- [PROBLEM]: Pick each line containing the word "username" out of the data below.

- [MATERIAL SHOWN]:
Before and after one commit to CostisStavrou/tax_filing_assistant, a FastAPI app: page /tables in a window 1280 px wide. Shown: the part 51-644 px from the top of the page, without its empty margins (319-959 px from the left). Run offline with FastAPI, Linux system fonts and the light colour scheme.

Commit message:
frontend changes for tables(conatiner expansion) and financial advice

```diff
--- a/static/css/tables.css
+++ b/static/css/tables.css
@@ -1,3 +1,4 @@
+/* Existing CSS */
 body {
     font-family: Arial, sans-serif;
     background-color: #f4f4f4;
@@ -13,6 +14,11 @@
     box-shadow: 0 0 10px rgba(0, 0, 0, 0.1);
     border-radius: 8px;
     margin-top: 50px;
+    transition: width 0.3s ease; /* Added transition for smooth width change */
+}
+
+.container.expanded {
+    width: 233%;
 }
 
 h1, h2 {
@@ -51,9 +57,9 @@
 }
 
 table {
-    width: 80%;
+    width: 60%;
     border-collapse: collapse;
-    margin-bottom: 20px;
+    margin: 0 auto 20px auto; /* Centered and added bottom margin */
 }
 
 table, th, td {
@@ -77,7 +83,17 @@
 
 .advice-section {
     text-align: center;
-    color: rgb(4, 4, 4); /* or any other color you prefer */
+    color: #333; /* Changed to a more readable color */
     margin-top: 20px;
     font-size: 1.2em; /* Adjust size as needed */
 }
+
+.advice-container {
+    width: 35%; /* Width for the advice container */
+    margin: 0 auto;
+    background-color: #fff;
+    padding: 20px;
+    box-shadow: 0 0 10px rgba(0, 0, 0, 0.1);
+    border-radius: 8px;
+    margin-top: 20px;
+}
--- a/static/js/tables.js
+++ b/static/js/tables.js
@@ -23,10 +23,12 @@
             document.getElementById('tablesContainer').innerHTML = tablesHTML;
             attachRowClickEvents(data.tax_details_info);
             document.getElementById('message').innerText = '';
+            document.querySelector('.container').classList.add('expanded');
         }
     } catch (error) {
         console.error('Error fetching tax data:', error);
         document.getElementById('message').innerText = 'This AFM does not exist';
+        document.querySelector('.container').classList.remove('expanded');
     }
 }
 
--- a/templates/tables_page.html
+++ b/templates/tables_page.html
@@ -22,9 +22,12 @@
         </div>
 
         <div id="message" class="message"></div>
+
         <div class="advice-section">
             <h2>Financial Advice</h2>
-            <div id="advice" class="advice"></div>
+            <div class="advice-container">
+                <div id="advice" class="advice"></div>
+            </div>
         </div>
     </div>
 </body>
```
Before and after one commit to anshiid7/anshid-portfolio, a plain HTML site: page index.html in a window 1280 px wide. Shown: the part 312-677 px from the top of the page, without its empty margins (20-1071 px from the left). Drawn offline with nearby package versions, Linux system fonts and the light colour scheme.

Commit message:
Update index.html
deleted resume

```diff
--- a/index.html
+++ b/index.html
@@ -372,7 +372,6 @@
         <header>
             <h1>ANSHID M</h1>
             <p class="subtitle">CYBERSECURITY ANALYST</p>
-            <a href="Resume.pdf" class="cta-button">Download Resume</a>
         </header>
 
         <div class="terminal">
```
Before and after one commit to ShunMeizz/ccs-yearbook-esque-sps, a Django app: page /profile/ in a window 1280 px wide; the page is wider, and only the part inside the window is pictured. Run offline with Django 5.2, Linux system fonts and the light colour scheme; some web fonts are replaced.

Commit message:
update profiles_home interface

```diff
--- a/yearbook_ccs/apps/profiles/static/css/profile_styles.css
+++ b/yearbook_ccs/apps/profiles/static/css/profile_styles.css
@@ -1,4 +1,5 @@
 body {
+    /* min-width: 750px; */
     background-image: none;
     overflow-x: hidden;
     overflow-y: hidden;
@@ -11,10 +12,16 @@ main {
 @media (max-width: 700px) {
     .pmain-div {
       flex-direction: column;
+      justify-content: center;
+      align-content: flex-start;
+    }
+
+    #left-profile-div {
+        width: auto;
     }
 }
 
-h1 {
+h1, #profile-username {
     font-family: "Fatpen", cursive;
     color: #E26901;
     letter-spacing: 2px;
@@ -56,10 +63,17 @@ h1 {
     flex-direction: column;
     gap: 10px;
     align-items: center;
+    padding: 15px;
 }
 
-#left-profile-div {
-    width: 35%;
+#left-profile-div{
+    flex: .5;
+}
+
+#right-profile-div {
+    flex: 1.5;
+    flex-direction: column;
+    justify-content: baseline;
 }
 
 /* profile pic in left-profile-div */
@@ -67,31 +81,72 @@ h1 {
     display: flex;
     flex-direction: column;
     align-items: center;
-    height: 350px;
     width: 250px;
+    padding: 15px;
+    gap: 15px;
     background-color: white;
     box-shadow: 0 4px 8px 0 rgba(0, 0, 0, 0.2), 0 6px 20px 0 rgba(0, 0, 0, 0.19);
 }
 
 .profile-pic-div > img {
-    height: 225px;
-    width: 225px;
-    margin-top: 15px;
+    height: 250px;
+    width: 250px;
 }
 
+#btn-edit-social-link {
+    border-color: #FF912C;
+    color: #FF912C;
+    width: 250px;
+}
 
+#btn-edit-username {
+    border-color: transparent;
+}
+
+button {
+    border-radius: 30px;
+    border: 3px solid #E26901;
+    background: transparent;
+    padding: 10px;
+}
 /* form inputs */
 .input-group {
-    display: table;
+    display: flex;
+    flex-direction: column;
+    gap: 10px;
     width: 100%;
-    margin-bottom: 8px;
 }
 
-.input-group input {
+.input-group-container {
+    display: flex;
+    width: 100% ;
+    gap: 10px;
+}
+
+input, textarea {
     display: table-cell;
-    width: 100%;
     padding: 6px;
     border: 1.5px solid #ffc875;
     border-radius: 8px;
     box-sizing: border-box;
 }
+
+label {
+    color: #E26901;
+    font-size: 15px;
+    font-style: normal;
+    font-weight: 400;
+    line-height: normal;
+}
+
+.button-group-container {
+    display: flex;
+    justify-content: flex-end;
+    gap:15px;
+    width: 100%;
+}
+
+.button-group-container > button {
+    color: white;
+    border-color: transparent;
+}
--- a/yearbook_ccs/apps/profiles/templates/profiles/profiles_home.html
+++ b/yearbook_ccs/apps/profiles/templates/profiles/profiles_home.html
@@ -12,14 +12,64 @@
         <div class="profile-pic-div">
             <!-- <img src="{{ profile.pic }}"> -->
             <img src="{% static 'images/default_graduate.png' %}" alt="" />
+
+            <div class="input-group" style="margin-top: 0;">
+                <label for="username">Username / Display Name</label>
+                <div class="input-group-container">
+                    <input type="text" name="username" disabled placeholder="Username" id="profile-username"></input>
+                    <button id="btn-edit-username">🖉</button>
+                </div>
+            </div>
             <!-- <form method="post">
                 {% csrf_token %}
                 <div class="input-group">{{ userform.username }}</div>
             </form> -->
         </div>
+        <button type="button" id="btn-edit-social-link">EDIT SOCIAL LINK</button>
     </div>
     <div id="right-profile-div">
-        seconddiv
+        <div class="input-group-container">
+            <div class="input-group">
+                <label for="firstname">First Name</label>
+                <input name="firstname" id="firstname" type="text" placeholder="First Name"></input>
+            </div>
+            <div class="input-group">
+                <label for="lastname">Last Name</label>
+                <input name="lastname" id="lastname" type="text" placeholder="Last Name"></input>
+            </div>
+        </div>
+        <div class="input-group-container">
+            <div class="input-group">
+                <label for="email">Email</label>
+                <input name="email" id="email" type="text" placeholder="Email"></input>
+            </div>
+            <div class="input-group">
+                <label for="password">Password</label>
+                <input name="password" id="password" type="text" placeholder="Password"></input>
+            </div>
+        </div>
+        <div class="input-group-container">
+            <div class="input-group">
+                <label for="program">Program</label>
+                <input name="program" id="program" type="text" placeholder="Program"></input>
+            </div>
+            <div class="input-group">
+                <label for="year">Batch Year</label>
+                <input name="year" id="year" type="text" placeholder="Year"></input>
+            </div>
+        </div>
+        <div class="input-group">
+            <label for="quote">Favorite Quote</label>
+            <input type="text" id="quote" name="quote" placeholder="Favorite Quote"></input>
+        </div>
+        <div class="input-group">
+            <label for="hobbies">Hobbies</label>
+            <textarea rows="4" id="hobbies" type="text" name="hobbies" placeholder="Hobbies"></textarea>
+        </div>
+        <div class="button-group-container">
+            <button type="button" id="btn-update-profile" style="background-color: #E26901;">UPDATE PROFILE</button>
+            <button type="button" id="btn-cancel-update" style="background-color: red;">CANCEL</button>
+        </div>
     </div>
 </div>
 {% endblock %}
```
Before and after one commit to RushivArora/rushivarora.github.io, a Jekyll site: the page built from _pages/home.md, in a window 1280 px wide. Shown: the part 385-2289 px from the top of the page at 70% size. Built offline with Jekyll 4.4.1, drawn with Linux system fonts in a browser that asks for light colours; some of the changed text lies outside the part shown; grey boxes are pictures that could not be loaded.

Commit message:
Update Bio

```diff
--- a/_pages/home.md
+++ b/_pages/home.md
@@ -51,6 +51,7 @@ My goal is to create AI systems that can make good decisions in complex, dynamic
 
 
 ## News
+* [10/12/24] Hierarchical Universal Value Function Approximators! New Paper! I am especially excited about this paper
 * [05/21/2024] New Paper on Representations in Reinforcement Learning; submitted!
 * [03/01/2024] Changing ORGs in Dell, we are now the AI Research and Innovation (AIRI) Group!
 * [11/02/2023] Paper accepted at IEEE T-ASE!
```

- [ANSWER SPACE]:
+h1, #profile-username {
+#btn-edit-username {
+                <label for="username">Username / Display Name</label>
+                    <input type="text" name="username" disabled placeholder="Username" id="profile-username"></input>
+                    <button id="btn-edit-username">🖉</button>
                 <div class="input-group">{{ userform.username }}</div>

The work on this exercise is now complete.